41Interventions Stage II, III, IV Dry to Minimal ExudateGOALS:Minimize dressing changesMaintain moist environmentPrevent infectionPrevent additional skin breakdownTREATMENTS:Preferred agents:Hydrofiber (Aquacel)ViscopasteHydrocolloid (DuoDERM Extra Thin)Follow product guidelines for frequency of dressing changeRefer to page 12 of the guidelinesReview slideAlthough the preferred agents are listed here, there are 2nd and 3rd line agents in the guidelines.Take note that the recommended frequency of dressing change for Aquacel is 5-7 days & prn; Viscopaste is 3 days & prn; and Duoderm is 5-7 days & prn.There is a decrease in the number of required dressing changes with the use of these preferred products. This increases the quality of life for our patients.
42Interventions Stage II, III, IV Moderate ExudateGOALS:Minimize dressing changesMaintain moist environmentPrevent infectionPrevent additional skin breakdownTREATMENTS:Preferred Agents:Hydrofiber (Aquacel)Hydrocolloid (DuoDERM Signal)Follow product guidelines for frequency of dressing changeRefer to page 13 of the guidelinesReview slideAgain the preferred agents are listed here, there are 2nd and 3rd line agents in the guidelines.Take note that the recommended frequency of dressing change for Aquacel is 5-7 days & prn, Duoderm Signal is changed every 3-7 days.Again it is important to follow the guidelines for the frequency of dressing changes for these products.
43Interventions Stage II, III, IV Copious ExudateGOALS:Minimize dressing changesManage ExudatePrevent infectionPrevent additional skin breakdownTREATMENTS:Preferred Agents:Hydrofiber (Aquacel)Hydrocolloid (DuoDERM Signal)Follow product guidelines for frequency of dressing changeRefer to page 14 in GuidelinesThese preferred agents remain the same as with moderate exudate.Pleas note that the frequency for dressing change on a copious wound will be more frequent, usually 3-7 days. Always remember to follow the product guidelines.

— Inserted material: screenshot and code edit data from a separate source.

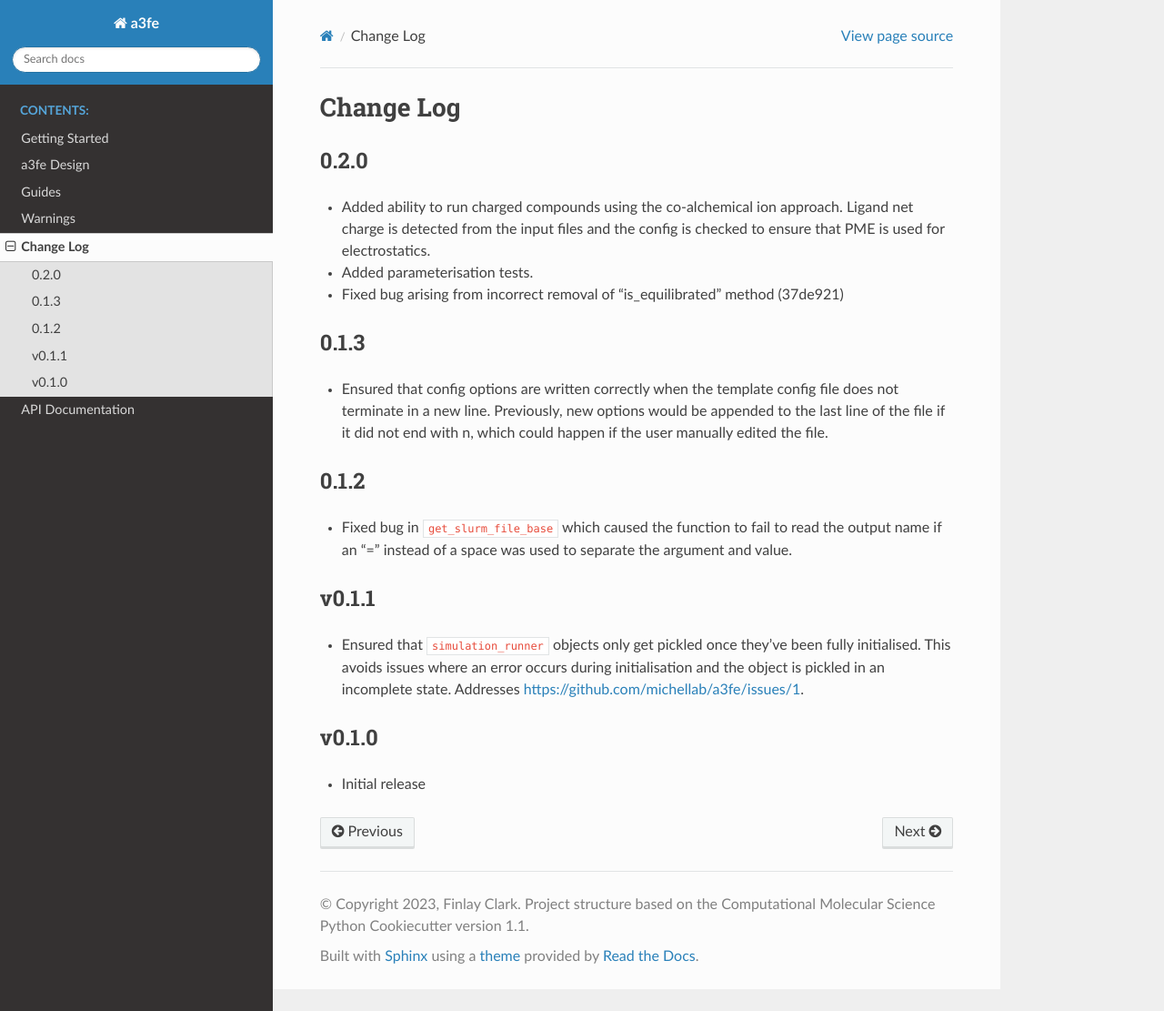
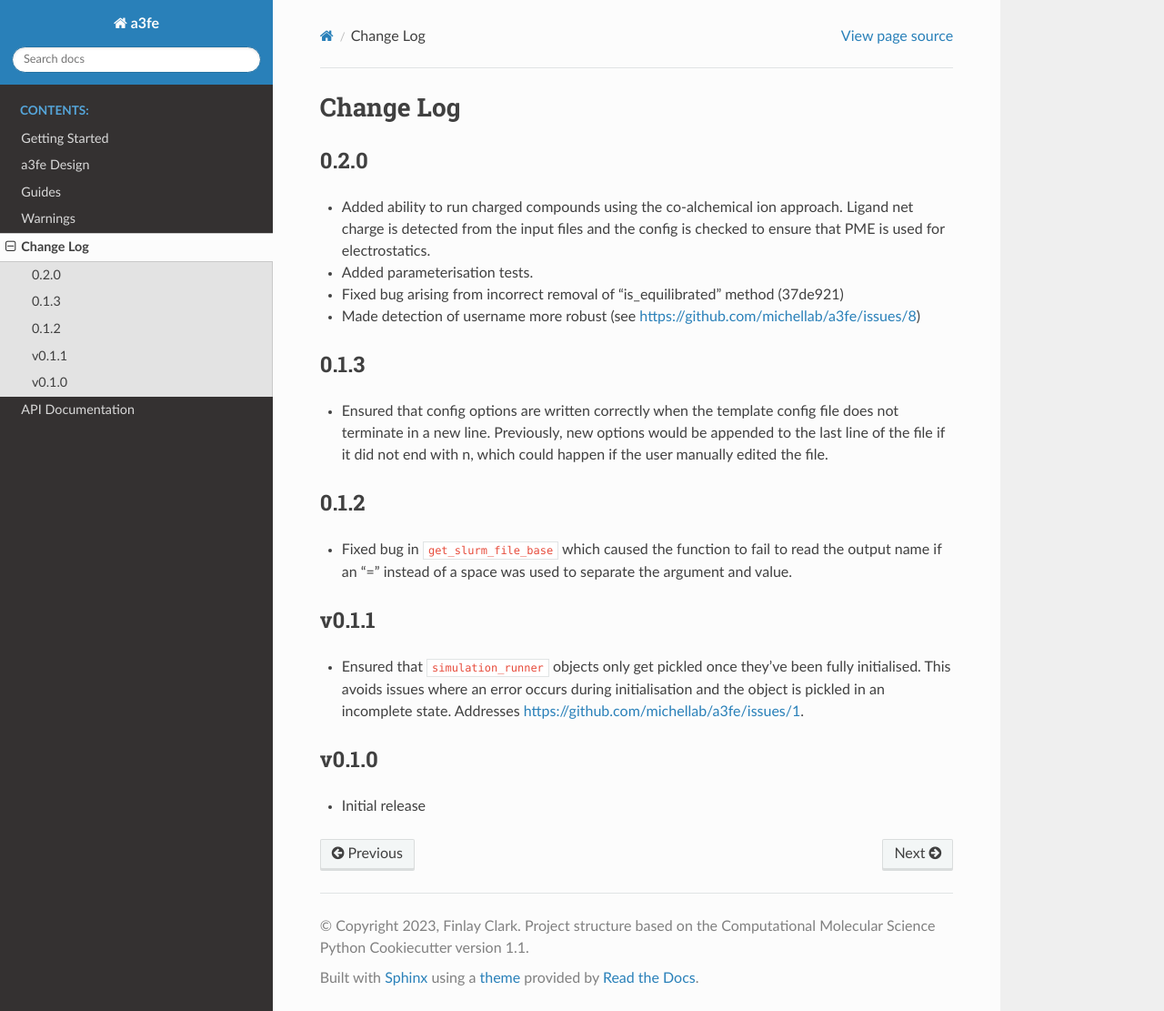
Before and after one commit to michellab/a3fe, a Sphinx documentation site: the page built from docs/CHANGELOG.rst, in a window 1280 px wide and 1111 px high. Shown: the whole window at 91% size. Built offline with Sphinx 7.4.7 and the Read the Docs theme 3.1.0, drawn with Linux system fonts in a browser that asks for light colours.

Commit message:
Update changelog

```diff
--- a/docs/CHANGELOG.rst
+++ b/docs/CHANGELOG.rst
@@ -8,6 +8,7 @@ Change Log
 - Added ability to run charged compounds using the co-alchemical ion approach. Ligand net charge is detected from the input files and the config is checked to ensure that PME is used for electrostatics.
 - Added parameterisation tests.
 - Fixed bug arising from incorrect removal of "is_equilibrated" method (37de921)
+- Made detection of username more robust (see https://github.com/michellab/a3fe/issues/8)
 
 0.1.3
 ====================
```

44Interventions Infected Wounds… Diagnosis of wound infection:Swab Cultures not recommendedBased on clinical signs (fever, increased pain, friable granulation tissue, foul odor)Tissue culture or biopsy is not optimal for the hospice patient.Treatments:Preferred agents:Hydrofiber (Aquacel Ag)Silvadene ointment and non-sterile gauzeDO NOT USE:Providine IodineIodophorDakin’s solutionHydrogen peroxideAcetic AcidThe current thinking suggests that wound infection should be diagnosed primarily on the basis of clinical signs (fever, increased pain, friable granulation tissue, foul odor).Necrotic tissue is not necessarily a sign of infection; however necrotic tissue does support microorganism growth.For hospice patients who have a good potential for wound healing, it may be appropriate to utilize a two-week trial of a topical antibiotic to a wound with clinical symptoms suspicious of a local infection. Tissue culture or biopsy would not be optimal for a hospice patient. The antibiotic selected should be effective against gram-negative, gram-positive, and anaerobic organisms.Appropriate topical antibiotic choices include Triple Antibiotic or silver sulfadiazine. Oral antibiotics are not indicated unless the wound is clearly infected.The preferred agents for an infected wound are: Review preferred agentsAvoid the use of antiseptics such as providone iodine, iodophor, Dakin’s solution, hydrogen peroxide, and acetic acid. These agents have been shown to be cytotoxic to granulation tissue and can actually delay the healing process. These solutions are also drying agents and a moist wound environment is necessary for healing. The constant application of an anti-microbial agent is not necessary to produce wound healing or avoid infection. These products should be used under careful direction of a wound care physician.Remember that tissue culture or biopsy is not optimal for the hospice patient.